Brett Rijnders

Welcome to my Playground

Java SE 7 Programmer II (1Z0-804) notes

This post contains a collection of notes that I have made when I was preparing for the Java SE 7 Programmer II exam. For tips on how to prepare for this exam please see my other post.

Java SE 7 Programmer II notes

String processing

  • The delimiter string itself doesn’t act as a delimiter but each character in the delimiter String acts as a delimiter. So StringTokenizer(“abcde”, “bd”) will return a, c, and e and not abcde because b and d both act as a delimiter.
  • When using “\s” as tokenizer, don’t forget to add additional backslash to escape the “\”, i.e., you should use “\\s”.
  • The word boundary is indicated by “\\b” and includes spaces, tabs, special characters and beginning and end of the line.
  • When using explicit index (e.g., %1$) the index number always starts with 1.
  • String is immutable while StringBuilder and StringBuffer are not.
  • For regular expressions the word boundary token “\b” does not actually match any character. For example the matches differ if you match with \btest\b or with \stest\s for the string “test test test test”. The first pattern will give 4 matches while the second will give only 1 match (the second “test”).
  • When using split(String regex) the trailing empty strings won’t be included.
  • The default precision for floating point number is 6.
  • When padding is specified the width needs to be specified as well, otherwise an exception is thrown.
  • The parameter %f only accepts floats or doubles, it doesn’t accept booleans, integers, chars or anything else.
  • When using Scanner there are many hasNextXXX and nextXXX methods, except for hasNextCharacter and nextCharacter, they do not exist!
  • Note that for word boundaries (when using \b as pattern) the parts before and after a word are also considered as word boundaries, even if there is no visible boundary such as white space. This means that when you use the pattern \b\w*\b on “someword” it gives someword back as a match.
  • Calendar has three important methods:
    • Add(int aField, int amount).
    • Roll(int aField, int amount), is quite similar to add(…). However, it does not modify the “larger” fields, i.e., if you add 11 months to the date in March 2014 then it would yield Februari 2014 and not Februari 2015, hence the larger fields (in this case year) is not modified.
    • Set(int aField, int value).
Read More

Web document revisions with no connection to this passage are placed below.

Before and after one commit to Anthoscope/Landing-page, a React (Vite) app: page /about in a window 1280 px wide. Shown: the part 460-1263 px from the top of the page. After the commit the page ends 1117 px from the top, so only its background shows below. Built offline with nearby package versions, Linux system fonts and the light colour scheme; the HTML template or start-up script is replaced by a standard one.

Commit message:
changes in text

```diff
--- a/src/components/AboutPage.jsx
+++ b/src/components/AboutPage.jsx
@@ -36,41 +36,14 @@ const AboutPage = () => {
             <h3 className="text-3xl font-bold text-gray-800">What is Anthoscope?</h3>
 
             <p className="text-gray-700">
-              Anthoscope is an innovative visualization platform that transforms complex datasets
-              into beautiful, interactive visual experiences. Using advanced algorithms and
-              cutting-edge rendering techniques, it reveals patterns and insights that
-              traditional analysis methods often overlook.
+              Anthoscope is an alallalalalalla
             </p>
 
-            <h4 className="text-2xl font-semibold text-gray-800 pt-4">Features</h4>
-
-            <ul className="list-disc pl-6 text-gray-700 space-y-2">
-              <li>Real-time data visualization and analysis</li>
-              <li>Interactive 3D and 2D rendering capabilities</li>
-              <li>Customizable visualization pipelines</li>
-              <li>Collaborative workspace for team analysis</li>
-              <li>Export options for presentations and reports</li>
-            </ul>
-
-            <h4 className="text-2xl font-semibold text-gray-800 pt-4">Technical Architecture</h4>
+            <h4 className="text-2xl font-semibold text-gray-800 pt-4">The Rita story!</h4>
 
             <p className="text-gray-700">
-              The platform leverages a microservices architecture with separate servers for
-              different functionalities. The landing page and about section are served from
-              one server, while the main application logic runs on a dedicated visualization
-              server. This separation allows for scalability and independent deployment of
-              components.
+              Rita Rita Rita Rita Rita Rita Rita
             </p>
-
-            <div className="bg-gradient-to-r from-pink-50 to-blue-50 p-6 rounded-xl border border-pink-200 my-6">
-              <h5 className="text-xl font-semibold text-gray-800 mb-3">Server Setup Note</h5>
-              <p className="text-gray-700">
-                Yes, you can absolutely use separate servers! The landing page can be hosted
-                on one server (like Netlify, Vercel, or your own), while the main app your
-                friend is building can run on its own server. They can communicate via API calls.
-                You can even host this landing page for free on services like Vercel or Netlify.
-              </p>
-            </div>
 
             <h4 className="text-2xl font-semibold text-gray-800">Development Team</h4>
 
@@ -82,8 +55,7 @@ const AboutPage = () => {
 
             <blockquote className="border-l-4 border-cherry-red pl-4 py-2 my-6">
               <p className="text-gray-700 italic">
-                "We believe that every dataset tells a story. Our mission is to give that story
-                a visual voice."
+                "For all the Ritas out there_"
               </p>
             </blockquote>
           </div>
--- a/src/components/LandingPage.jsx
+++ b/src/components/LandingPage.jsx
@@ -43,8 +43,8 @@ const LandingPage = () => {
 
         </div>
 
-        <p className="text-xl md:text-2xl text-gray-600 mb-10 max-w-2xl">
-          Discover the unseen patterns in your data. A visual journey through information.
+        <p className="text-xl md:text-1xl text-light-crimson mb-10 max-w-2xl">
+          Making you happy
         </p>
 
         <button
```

case study minor 3DVE, velas3D tool

paper Abstract: In the year 2012 Rijkswaterstaat wants to finish a new version of the AHN project.
The aim of the AHN project is to create an elevation record for the Netherlands, using laser
altimetry and the principles of LIDAR. This AHN-2 digital height map will have a density of up
to 30 points/m2, cover an area of 33.800 km2 and is divided into TOP10NL tiles. Problems
faced while handling these huge amounts of data leads to the research subject: “Improving
accessibility to and handling of AHN-2 LIDAR points in relatively large map areas”. The Velas3D tool
presented here, allows for seamless selection and secure retrieval of AHN-2 data via an
interactive web interface. Highlights include the usage of the LAS file format and the LibLAS
library for storage and processing of AHN-2 data.

Read More